Problem to solve:
Take from the records below each line that holds "local".

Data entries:
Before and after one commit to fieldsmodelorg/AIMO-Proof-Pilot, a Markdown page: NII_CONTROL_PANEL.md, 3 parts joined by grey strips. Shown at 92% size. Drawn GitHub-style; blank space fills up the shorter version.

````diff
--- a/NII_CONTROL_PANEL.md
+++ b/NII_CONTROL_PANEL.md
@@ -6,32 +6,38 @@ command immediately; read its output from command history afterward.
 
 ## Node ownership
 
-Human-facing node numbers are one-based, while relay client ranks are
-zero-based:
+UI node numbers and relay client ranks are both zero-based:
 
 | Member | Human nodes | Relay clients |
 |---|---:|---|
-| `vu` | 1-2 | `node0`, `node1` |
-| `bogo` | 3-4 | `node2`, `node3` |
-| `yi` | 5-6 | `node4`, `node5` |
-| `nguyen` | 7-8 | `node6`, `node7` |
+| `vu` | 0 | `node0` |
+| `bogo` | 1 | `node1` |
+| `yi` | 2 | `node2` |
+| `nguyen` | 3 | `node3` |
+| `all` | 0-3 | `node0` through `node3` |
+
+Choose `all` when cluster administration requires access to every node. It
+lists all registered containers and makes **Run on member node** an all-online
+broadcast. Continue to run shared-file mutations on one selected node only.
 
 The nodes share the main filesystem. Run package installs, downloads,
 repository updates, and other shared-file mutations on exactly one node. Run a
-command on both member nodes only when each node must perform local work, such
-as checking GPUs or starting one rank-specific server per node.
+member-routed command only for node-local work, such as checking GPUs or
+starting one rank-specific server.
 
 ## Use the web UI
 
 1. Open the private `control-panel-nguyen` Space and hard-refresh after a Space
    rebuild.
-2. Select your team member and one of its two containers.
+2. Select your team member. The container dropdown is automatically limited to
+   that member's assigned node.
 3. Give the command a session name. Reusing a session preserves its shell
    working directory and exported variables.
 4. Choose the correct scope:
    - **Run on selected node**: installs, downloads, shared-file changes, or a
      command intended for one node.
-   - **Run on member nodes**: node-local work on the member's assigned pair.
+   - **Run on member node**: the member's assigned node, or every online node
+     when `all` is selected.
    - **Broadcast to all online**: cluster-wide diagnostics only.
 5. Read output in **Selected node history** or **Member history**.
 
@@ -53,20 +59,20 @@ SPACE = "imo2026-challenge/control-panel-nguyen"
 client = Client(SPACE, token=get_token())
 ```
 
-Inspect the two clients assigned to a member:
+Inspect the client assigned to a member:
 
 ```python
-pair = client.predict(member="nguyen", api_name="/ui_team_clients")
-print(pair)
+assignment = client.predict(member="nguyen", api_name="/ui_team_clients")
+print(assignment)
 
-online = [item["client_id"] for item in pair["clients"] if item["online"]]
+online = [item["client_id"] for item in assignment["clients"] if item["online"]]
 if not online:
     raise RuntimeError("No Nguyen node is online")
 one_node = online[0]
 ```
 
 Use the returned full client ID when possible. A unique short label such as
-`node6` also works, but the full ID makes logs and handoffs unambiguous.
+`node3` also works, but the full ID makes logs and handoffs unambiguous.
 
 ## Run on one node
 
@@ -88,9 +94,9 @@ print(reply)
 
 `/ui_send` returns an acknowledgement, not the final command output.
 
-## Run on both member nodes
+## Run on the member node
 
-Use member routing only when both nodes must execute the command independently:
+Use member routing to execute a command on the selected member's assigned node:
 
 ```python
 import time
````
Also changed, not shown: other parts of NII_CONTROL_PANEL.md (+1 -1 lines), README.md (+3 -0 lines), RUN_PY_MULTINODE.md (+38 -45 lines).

* * *

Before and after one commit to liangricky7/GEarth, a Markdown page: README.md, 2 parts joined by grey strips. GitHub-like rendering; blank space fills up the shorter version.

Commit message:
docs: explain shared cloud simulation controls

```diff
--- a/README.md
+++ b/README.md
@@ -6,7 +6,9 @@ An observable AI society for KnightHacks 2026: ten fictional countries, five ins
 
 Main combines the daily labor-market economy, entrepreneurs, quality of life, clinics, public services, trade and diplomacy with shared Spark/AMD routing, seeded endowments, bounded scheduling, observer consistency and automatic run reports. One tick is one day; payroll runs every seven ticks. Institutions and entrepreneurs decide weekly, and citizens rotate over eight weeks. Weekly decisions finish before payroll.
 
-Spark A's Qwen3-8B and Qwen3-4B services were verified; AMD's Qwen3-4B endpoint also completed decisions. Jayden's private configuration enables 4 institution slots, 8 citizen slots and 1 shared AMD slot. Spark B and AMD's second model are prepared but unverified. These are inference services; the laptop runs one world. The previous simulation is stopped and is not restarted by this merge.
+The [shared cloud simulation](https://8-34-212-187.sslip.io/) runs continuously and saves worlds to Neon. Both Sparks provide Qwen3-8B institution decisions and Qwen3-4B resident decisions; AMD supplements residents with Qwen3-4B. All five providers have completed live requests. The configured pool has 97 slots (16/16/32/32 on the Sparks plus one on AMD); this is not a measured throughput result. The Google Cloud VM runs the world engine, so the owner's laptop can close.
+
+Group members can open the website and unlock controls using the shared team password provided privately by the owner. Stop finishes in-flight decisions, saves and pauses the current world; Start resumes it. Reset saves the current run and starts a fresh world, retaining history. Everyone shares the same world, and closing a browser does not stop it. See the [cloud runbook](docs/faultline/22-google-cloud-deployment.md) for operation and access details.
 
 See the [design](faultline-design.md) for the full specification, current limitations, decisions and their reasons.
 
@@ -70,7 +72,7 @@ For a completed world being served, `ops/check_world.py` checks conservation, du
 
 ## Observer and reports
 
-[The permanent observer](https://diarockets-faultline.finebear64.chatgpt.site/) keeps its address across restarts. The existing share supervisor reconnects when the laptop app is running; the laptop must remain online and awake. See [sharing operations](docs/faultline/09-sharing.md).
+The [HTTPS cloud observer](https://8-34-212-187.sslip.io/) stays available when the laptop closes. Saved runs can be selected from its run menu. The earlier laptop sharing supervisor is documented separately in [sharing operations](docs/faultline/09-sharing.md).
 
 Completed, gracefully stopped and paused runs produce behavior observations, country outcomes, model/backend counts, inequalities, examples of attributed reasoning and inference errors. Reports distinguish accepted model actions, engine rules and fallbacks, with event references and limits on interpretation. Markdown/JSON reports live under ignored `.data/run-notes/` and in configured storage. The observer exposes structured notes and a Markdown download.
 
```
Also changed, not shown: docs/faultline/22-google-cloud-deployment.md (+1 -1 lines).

Response:
-command on both member nodes only when each node must perform local work, such
+member-routed command only for node-local work, such as checking GPUs or
-   - **Run on member nodes**: node-local work on the member's assigned pair.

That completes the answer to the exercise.